Miracle Fruit and Miraculin
Every few years, the media picks up the story of Miracle Fruit, an African berry that plays tricks with the human tongue: it changes how you perceive sour flavors, making even the sourest foods (like lemons and beer) seem super-sweet.
The newest fervor over Miracle Fruit comes from a May New York Times piece, though coverage of the fruit goes back a ways. (I think the first time I heard about the fruit was circa 1997, and it seems to pop up as new news every now and again.) Anyway, the Times article describes the fruit and the phenomenon of "flavor tripping parties," in which participants pay an entry fee to taste some Miracle Fruit, then indulge in all sorts of sour-turned-sweet flavors:
Mr. Aliquo greeted new arrivals and took their $15 entrance fees. In return, he handed each one a single berry from his jacket pocket.
"You pop it in your mouth and scrape the pulp off the seed, swirl it around and hold it in your mouth for about a minute," he said. "Then you're ready to go." He ushered his guests to a table piled with citrus wedges, cheeses, Brussels sprouts, mustard, vinegars, pickles, dark beers, strawberries and cheap tequila, which Mr. Aliquo promised would now taste like top-shelf PatrÃ³n.
Miracle Fruit's sweet-making properties are thanks to an active ingredient (identified way back in 1968) that goes by the bizarrely optimistic name Miraculin. The FDA has refused to approve the substance as a sweetening agent in the US, and instead has classified it a "food additive." Many Miraculin proponents strongly disagree with this decision, speculating that the FDA is in the pocket of Big Sugar (or Big Corn Syrup, perhaps).
If you're looking for your own flavor trip, you can buy fruit from Miracle Fruit Man (aka Curtis Mozie), or from the Flavor Trip guy himself. Further information is also available via Miracle Fruit's Wikipedia page. As a Portland resident, I look forward to tracking down this fellow and getting the hookup:
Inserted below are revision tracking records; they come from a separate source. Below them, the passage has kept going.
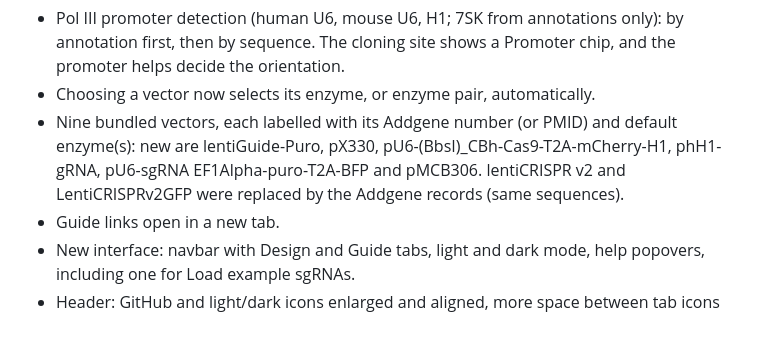
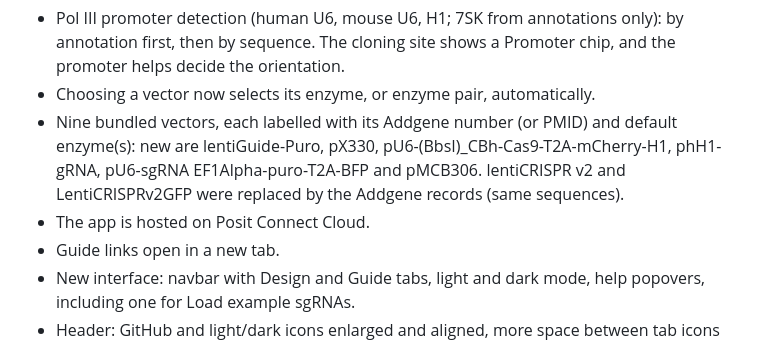
Before and after one commit to anthonyknc/sgrna-oligo-designer, a Markdown page: CHANGELOG.md, the part around the change. Drawn GitHub-style.

```diff
--- a/CHANGELOG.md
+++ b/CHANGELOG.md
@@ -11,6 +11,7 @@ Versions are `major.minor`. The version in the app header, `_VERSION` in `PyShin
 - Nine bundled vectors, each labelled with its Addgene number (or PMID) and default enzyme(s): new are
   lentiGuide-Puro, pX330, pU6-(BbsI)_CBh-Cas9-T2A-mCherry-H1, phH1-gRNA, pU6-sgRNA EF1Alpha-puro-T2A-BFP
   and pMCB306. lentiCRISPR v2 and LentiCRISPRv2GFP were replaced by the Addgene records (same sequences).
+- The app is hosted on Posit Connect Cloud.
 - Guide links open in a new tab.
 - New interface: navbar with Design and Guide tabs, light and dark mode, help popovers, including one for
   Load example sgRNAs.
```
Also changed, not shown: README.md (+2 -2 lines), docs/screenshot.jpg (deleted), docs/screenshot.png (added), 2 other files.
Lance J. Mayhew developed a series of drink recipes with miracle fruit foams and extracts for a recent issue of the cocktail magazine Imbibe and may create others for Beaker & Flask, a restaurant opening later this year in Portland, Ore.
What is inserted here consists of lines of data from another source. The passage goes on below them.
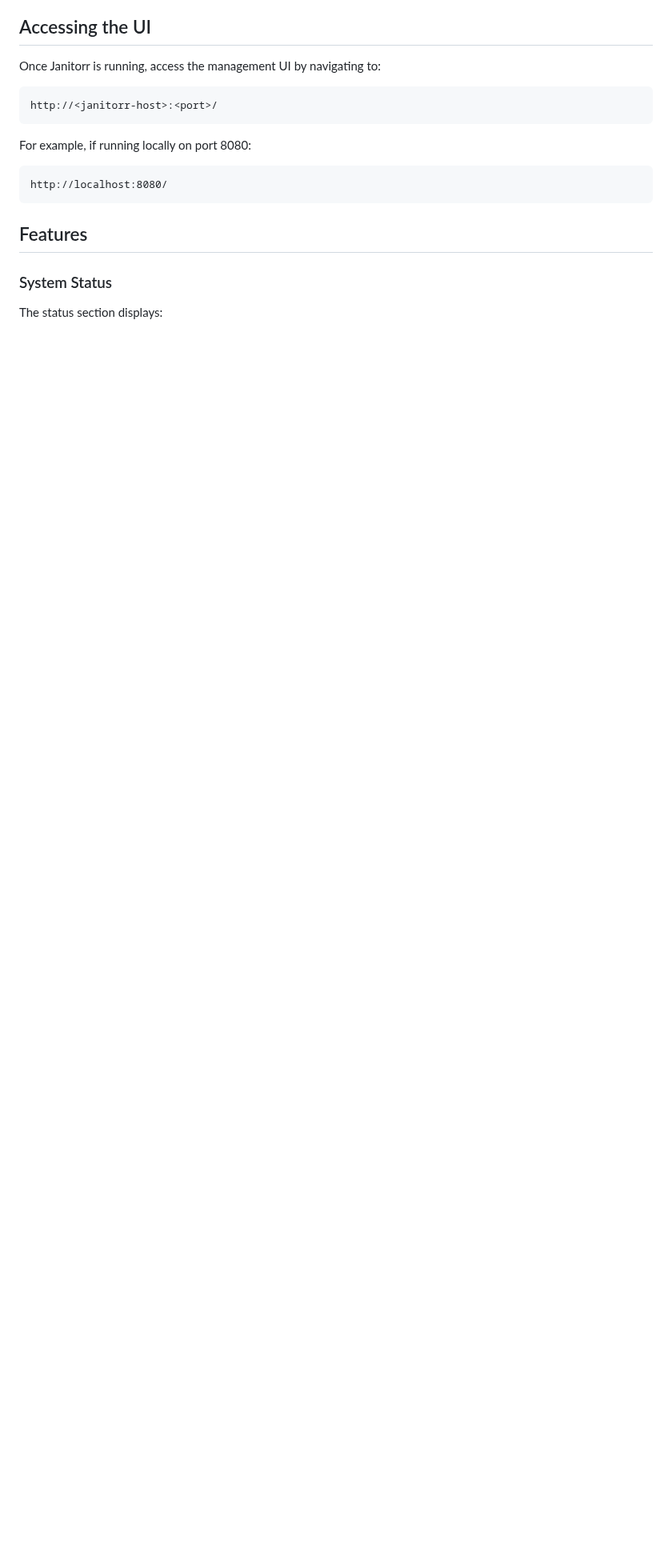
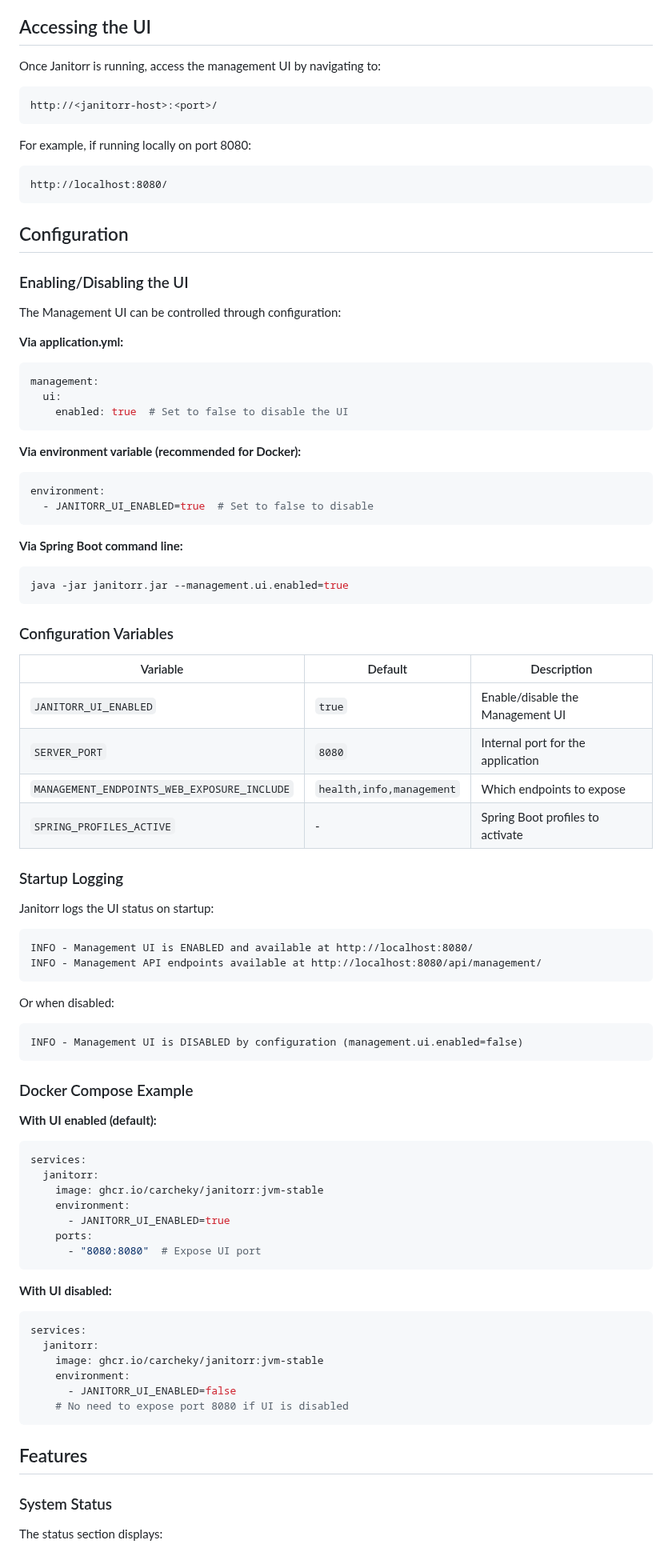
Before and after one commit to Schaka/janitorr, a Markdown page: MANAGEMENT_UI.md, the part around one of its changes. Shown at 80% size. Rendered like a GitHub page; blank space fills up the shorter version.

Commit message:
Update documentation with Management UI configuration details
Co-authored-by: carcheky <608424+carcheky@users.noreply.github.com>

````diff
--- a/MANAGEMENT_UI.md
+++ b/MANAGEMENT_UI.md
@@ -20,6 +20,76 @@ http://<janitorr-host>:<port>/
 For example, if running locally on port 8080:
 ```
 http://localhost:8080/
+```
+
+## Configuration
+
+### Enabling/Disabling the UI
+
+The Management UI can be controlled through configuration:
+
+**Via application.yml:**
+```yaml
+management:
+  ui:
+    enabled: true  # Set to false to disable the UI
+```
+
+**Via environment variable (recommended for Docker):**
+```yaml
+environment:
+  - JANITORR_UI_ENABLED=true  # Set to false to disable
+```
+
+**Via Spring Boot command line:**
+```bash
+java -jar janitorr.jar --management.ui.enabled=true
+```
+
+### Configuration Variables
+
+| Variable | Default | Description |
+|----------|---------|-------------|
+| `JANITORR_UI_ENABLED` | `true` | Enable/disable the Management UI |
+| `SERVER_PORT` | `8080` | Internal port for the application |
+| `MANAGEMENT_ENDPOINTS_WEB_EXPOSURE_INCLUDE` | `health,info,management` | Which endpoints to expose |
+| `SPRING_PROFILES_ACTIVE` | - | Spring Boot profiles to activate |
+
+### Startup Logging
+
+Janitorr logs the UI status on startup:
+
+```
+INFO - Management UI is ENABLED and available at http://localhost:8080/
+INFO - Management API endpoints available at http://localhost:8080/api/management/
+```
+
+Or when disabled:
+```
+INFO - Management UI is DISABLED by configuration (management.ui.enabled=false)
+```
+
+### Docker Compose Example
+
+**With UI enabled (default):**
+```yaml
+services:
+  janitorr:
+    image: ghcr.io/carcheky/janitorr:jvm-stable
+    environment:
+      - JANITORR_UI_ENABLED=true
+    ports:
+      - "8080:8080"  # Expose UI port
+```
+
+**With UI disabled:**
+```yaml
+services:
+  janitorr:
+    image: ghcr.io/carcheky/janitorr:jvm-stable
+    environment:
+      - JANITORR_UI_ENABLED=false
+    # No need to expose port 8080 if UI is disabled
 ```
 
 ## Features
````
Also changed, not shown: other parts of MANAGEMENT_UI.md (+64 -0 lines), 2 other files.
So have any Mental Floss readers partaken of the Miracle Fruit? If so, would you recommend it?